But never let the facts get in the way of “saving” a species from being trampled by humans.

Cliff Gardner (Range magazine photo by Mary Branscomb)

Fox commentator explains what probably will happen next in the Bundy saga

Cliven Bundy addresses crowd. (R-J photo)

Judge Andrew Napolitano on Fox & Friends today explains what the government did wrong in trying to impound Bunkerville rancher Cliven Bundy’s cattle and what they should have done.

As I mentioned Monday, the way to handle a civil judgment is not to send in an invading army but to sit down at a computer somewhere in a government cubicle and file a lien against Bundy’s property.

I wonder how many desert tortoises, just coming out of hibernation, got stomped to death in this fiasco. This is the very time of year the BLM told Bundy he could not graze his cattle on the Gold Butte range because they might step on baby tortoises — a contention that has been proven false.

As for why Harry Reid would have any knowledge or say in any of this is another mystery. But he told a Reno television station Monday: “Well, it’s not over. We can’t have an American people that violate the law and then just walk away from it. So it’s not over.”

Federal Judge Lloyd George dismissed out of hand Budy’s states’ rights arguments:

“Bundy principally opposes the United States’ motion for summary judgment on the ground that this court lacks jurisdiction because the United States does not own the public lands in question. As this court previously ruled in United States v. Bundy, Case No. CV-S- 98-531-JBR (RJJ) (D. Nev. Nov. 4, 1998), “the public lands in Nevada are the property of the United States because the United States has held title to those public lands since 1848, when
Mexico ceded the land to the United States.” CV-S-98-531 at 8 (citing United States v. Gardner, 107 F.3d 1314, 1318 (9th Cir. 1997)). Moreover, Bundy is incorrect in claiming that the Disclaimer Clause of the Nevada Constitution carries no legal force, see Gardner, 107 F.3d at 1320; that the Property Clause of the United States Constitution applies only to federal lands outside the borders of states, see id. at 1320; that the United States‘ exercise of ownership over federal lands violates the Equal Footing Doctrine, see id. at 1319; that the United States is basing its authority to sanction Bundy for his unauthorized use of federal lands on the Endangered Species Act as opposed to trespass, see Compl. at ¶¶ 1,3, 26-39; and that Nevada’s “Open Range” statute excuses Bundy’s trespass. See e.g., Gardner, 107 F.3d at 1320 (under Supremacy Clause state statute in conflict with federal law requiring permit to graze would be trumped).”

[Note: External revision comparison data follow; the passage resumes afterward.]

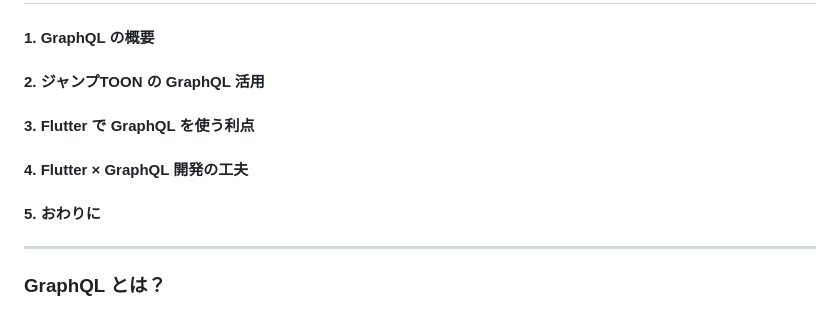
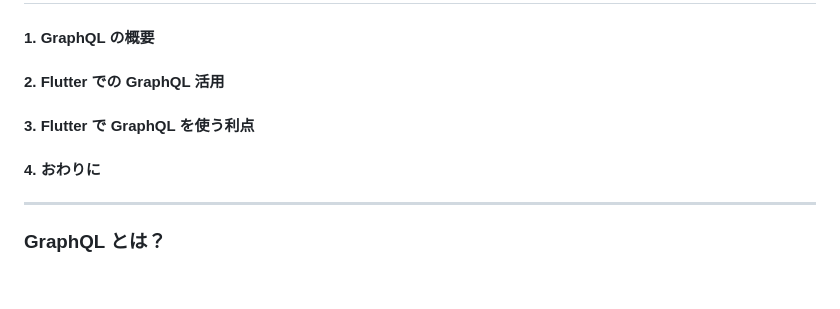
Before and after one commit to lllttt06/flutter_gakkai, a Markdown page: flutter-gakkai.md, the part around the change printed below. Drawn GitHub-style; blank space fills up the shorter version.

Commit message:
update: header

```diff
--- a/flutter-gakkai.md
+++ b/flutter-gakkai.md
@@ -37,10 +35,9 @@ backgroundImage: url('https://marp.app/assets/hero-background.svg')
 ## 目次
 
 #### 1. GraphQL の概要
-#### 2. ジャンプTOON の GraphQL 活用
+#### 2. Flutter での GraphQL 活用
 #### 3. Flutter で GraphQL を使う利点
-#### 4. Flutter × GraphQL 開発の工夫
-#### 5. おわりに
+#### 4. おわりに
 
 ---
 
```
Also changed, not shown: other parts of flutter-gakkai.md (+4 -6 lines).
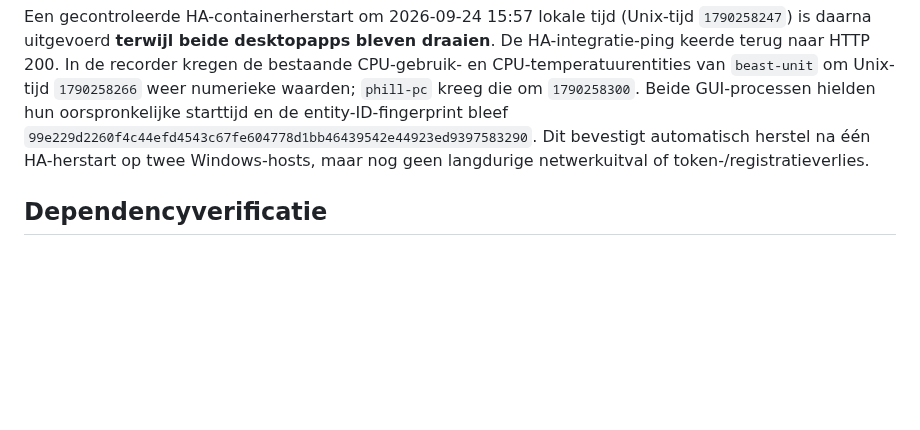
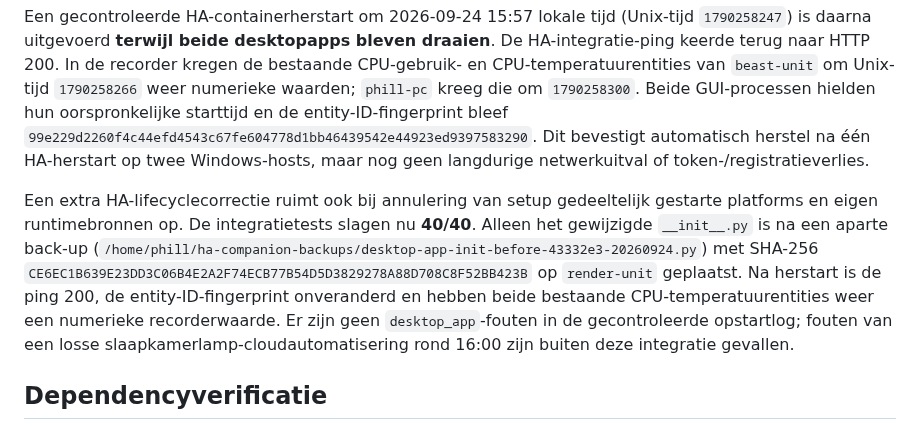
Before and after one commit to Fill84/HA-Companion-App, a Markdown page: docs/plans/2026-09-24-verificatiestatus.md, the part around the change. Rendered like a GitHub page; blank space fills up the shorter version.

Commit message:
docs: record cancelled HA setup recovery verification

```diff
--- a/docs/plans/2026-09-24-verificatiestatus.md
+++ b/docs/plans/2026-09-24-verificatiestatus.md
@@ -66,6 +66,8 @@ Daarna is dezelfde installer (SHA-256 op `beast-unit` bevestigd) op `beast-unit`
 
 Een gecontroleerde HA-containerherstart om 2026-09-24 15:57 lokale tijd (Unix-tijd `1790258247`) is daarna uitgevoerd **terwijl beide desktopapps bleven draaien**. De HA-integratie-ping keerde terug naar HTTP 200. In de recorder kregen de bestaande CPU-gebruik- en CPU-temperatuurentities van `beast-unit` om Unix-tijd `1790258266` weer numerieke waarden; `phill-pc` kreeg die om `1790258300`. Beide GUI-processen hielden hun oorspronkelijke starttijd en de entity-ID-fingerprint bleef `99e229d2260f4c44efd4543c67fe604778d1bb46439542e44923ed9397583290`. Dit bevestigt automatisch herstel na één HA-herstart op twee Windows-hosts, maar nog geen langdurige netwerkuitval of token-/registratieverlies.
 
+Een extra HA-lifecyclecorrectie ruimt ook bij annulering van setup gedeeltelijk gestarte platforms en eigen runtimebronnen op. De integratietests slagen nu **40/40**. Alleen het gewijzigde `__init__.py` is na een aparte back-up (`/home/phill/ha-companion-backups/desktop-app-init-before-43332e3-20260924.py`) met SHA-256 `CE6EC1B639E23DD3C06B4E2A2F74ECB77B54D5D3829278A88D708C8F52BB423B` op `render-unit` geplaatst. Na herstart is de ping 200, de entity-ID-fingerprint onveranderd en hebben beide bestaande CPU-temperatuurentities weer een numerieke recorderwaarde. Er zijn geen `desktop_app`-fouten in de gecontroleerde opstartlog; fouten van een losse slaapkamerlamp-cloudautomatisering rond 16:00 zijn buiten deze integratie gevallen.
+
 ## Dependencyverificatie
 
 Na verversen van de bestaande, toegestane versieranges rapporteert `yarn audit` **0** advisories. `cargo audit 0.22.2`, opnieuw uitgevoerd op de huidige lockfile inclusief keyring, rapporteert nog **RUSTSEC-2021-0119** voor `nix 0.19.1` via `battery 0.7.8`. `cargo tree --target all -i nix@0.19.1` toont die route; `cargo tree --target x86_64-unknown-linux-gnu -i nix@0.19.1` en `--target aarch64-apple-darwin` tonen geen route. De battery-bron schakelt `nix` alleen in voor FreeBSD en DragonFlyBSD, buiten de geclaimde Windows/macOS/Linux-release. De CI-scan negeert uitsluitend dit ID met gedocumenteerde reden. Nieuwe kwetsbaarheidsmatches falen de releasebuild. De scan meldt daarnaast acht onderhouds-/unsoundnesswaarschuwingen in transitieve dependencies (`mach`, `proc-macro-error`, vijf `unic-*`-crates en `glib`); de CI-configuratie toont ze maar faalt daar nog niet op. Hun bereik moet per doelplatform en API-pad worden beoordeeld voordat DEP-01 kan sluiten.
```
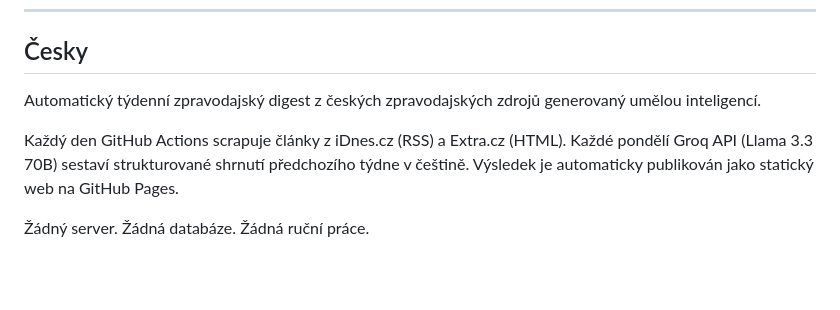
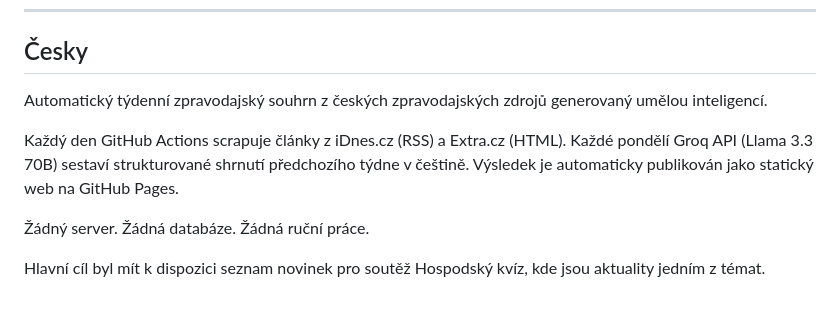
Before and after one commit to Hornok97/Weekly-news-digest, a Markdown page: README.md, the part around one of its changes. Rendered like a GitHub page; blank space fills up the shorter version.

```diff
--- a/README.md
+++ b/README.md
@@ -130,8 +130,10 @@ npm run test:scrape   # integration tests — live network, ~45s
 
 ## Česky
 
-Automatický týdenní zpravodajský digest z českých zpravodajských zdrojů generovaný umělou inteligencí.
+Automatický týdenní zpravodajský souhrn z českých zpravodajských zdrojů generovaný umělou inteligencí.
 
 Každý den GitHub Actions scrapuje články z iDnes.cz (RSS) a Extra.cz (HTML). Každé pondělí Groq API (Llama 3.3 70B) sestaví strukturované shrnutí předchozího týdne v češtině. Výsledek je automaticky publikován jako statický web na GitHub Pages.
 
 Žádný server. Žádná databáze. Žádná ruční práce.
+
+Hlavní cíl byl mít k dispozici seznam novinek pro soutěž Hospodský kvíz, kde jsou aktuality jedním z témat.
```
Also changed, not shown: other parts of README.md (+1 -1 lines).
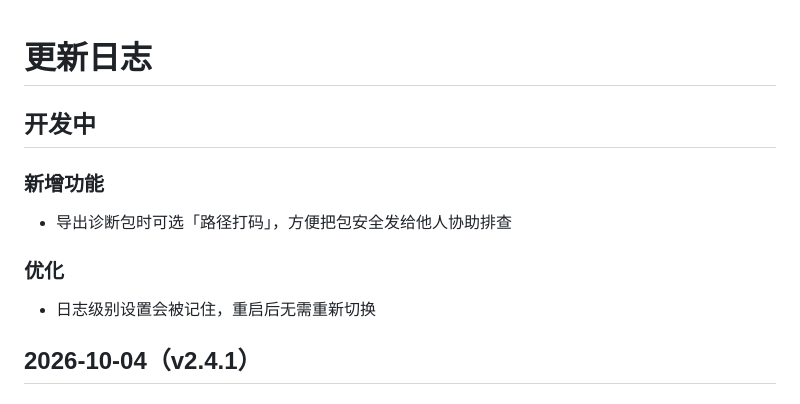
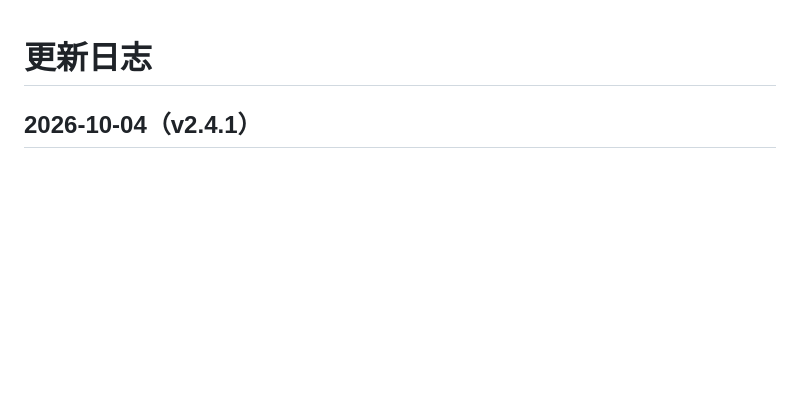
Before and after one commit to BaronJason/video-lab, a Markdown page: CHANGELOG.md, the part around the change. GitHub-like rendering; blank space fills up the shorter version.

Commit message:
回退 CHANGELOG「开发中」段：本轮改动均为开发维护类（日志级别/诊断包/统一校验入口），按取舍标准不面向用户

```diff
--- a/CHANGELOG.md
+++ b/CHANGELOG.md
@@ -1,14 +1,4 @@
 # 更新日志
-
-## 开发中
-
-### 新增功能
-
-* 导出诊断包时可选「路径打码」，方便把包安全发给他人协助排查
-
-### 优化
-
-* 日志级别设置会被记住，重启后无需重新切换
 
 ## 2026-10-04（v2.4.1）
 
```
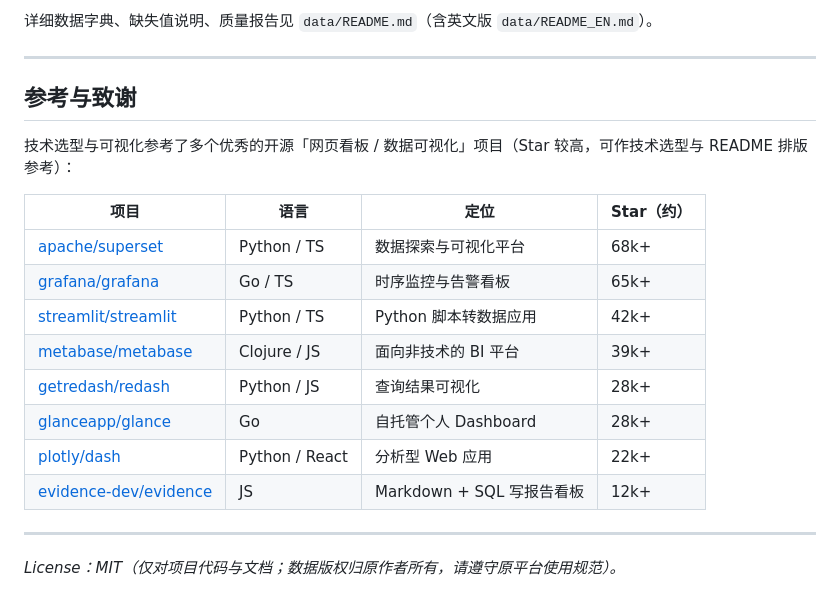
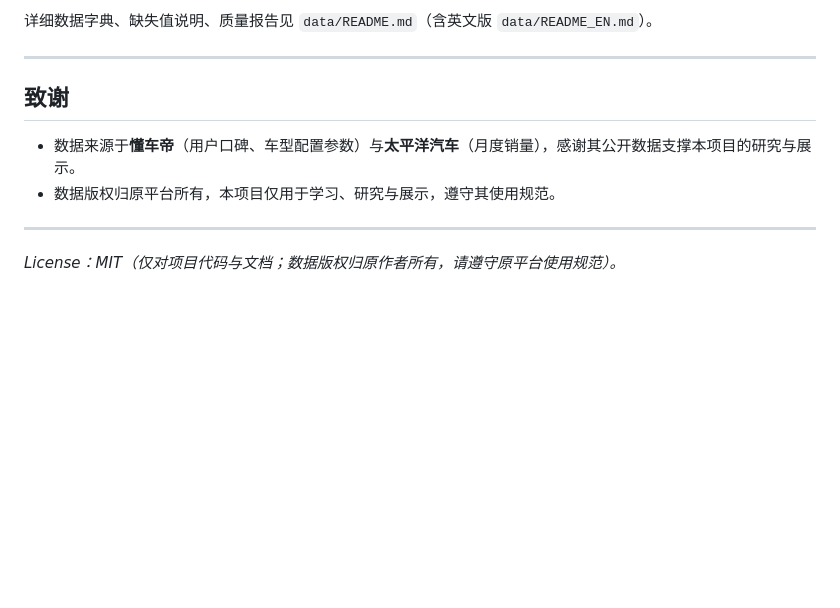
Before and after one commit to Yemyu/AutoPulse, a Markdown page: README.md, the part around the change. GitHub-like rendering; blank space fills up the shorter version.

```diff
--- a/README.md
+++ b/README.md
@@ -253,20 +253,10 @@ AutoPulse/
 
 ---
 
-## 参考与致谢
+## 致谢
 
-技术选型与可视化参考了多个优秀的开源「网页看板 / 数据可视化」项目（Star 较高，可作技术选型与 README 排版参考）：
-
-| 项目 | 语言 | 定位 | Star（约） |
-|------|------|------|-----------|
-| [apache/superset](https://github.com/apache/superset) | Python / TS | 数据探索与可视化平台 | 68k+ |
-| [grafana/grafana](https://github.com/grafana/grafana) | Go / TS | 时序监控与告警看板 | 65k+ |
-| [streamlit/streamlit](https://github.com/streamlit/streamlit) | Python / TS | Python 脚本转数据应用 | 42k+ |
-| [metabase/metabase](https://github.com/metabase/metabase) | Clojure / JS | 面向非技术的 BI 平台 | 39k+ |
-| [getredash/redash](https://github.com/getredash/redash) | Python / JS | 查询结果可视化 | 28k+ |
-| [glanceapp/glance](https://github.com/glanceapp/glance) | Go | 自托管个人 Dashboard | 28k+ |
-| [plotly/dash](https://github.com/plotly/dash) | Python / React | 分析型 Web 应用 | 22k+ |
-| [evidence-dev/evidence](https://github.com/evidence-dev/evidence) | JS | Markdown + SQL 写报告看板 | 12k+ |
+- 数据来源于**懂车帝**（用户口碑、车型配置参数）与**太平洋汽车**（月度销量），感谢其公开数据支撑本项目的研究与展示。
+- 数据版权归原平台所有，本项目仅用于学习、研究与展示，遵守其使用规范。
 
 ---
 
```
Also changed, not shown: README_EN.md (+3 -13 lines).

Instead of ordering a lien on Bundy’s property, George concluded “that the United States is entitled to seize and remove to impound any of Bundy’s cattle for any future trespasses, provided the United States has provided notice to Bundy under the governing regulations of the United States Department of the Interior.”

George cites a 9th U.S. Circuit Court of Appeals ruling against Humboldt rancher Cliff Gardner, who argued that the state Disclaimer Clause violated the Equal Footing Doctrine and cited the 10th Amendment — to no avail.

The court also dismissed his argument about the Guarantee Clause of the Constitution:

The United States shall guarantee to every State in this Union a Republican Form of Government, and shall protect each of them against Invasion; and on Application of the Legislature, or of the Executive (when the Legislature cannot be convened), against domestic Violence.”

Gardner was jailed for a month and fined $5,000.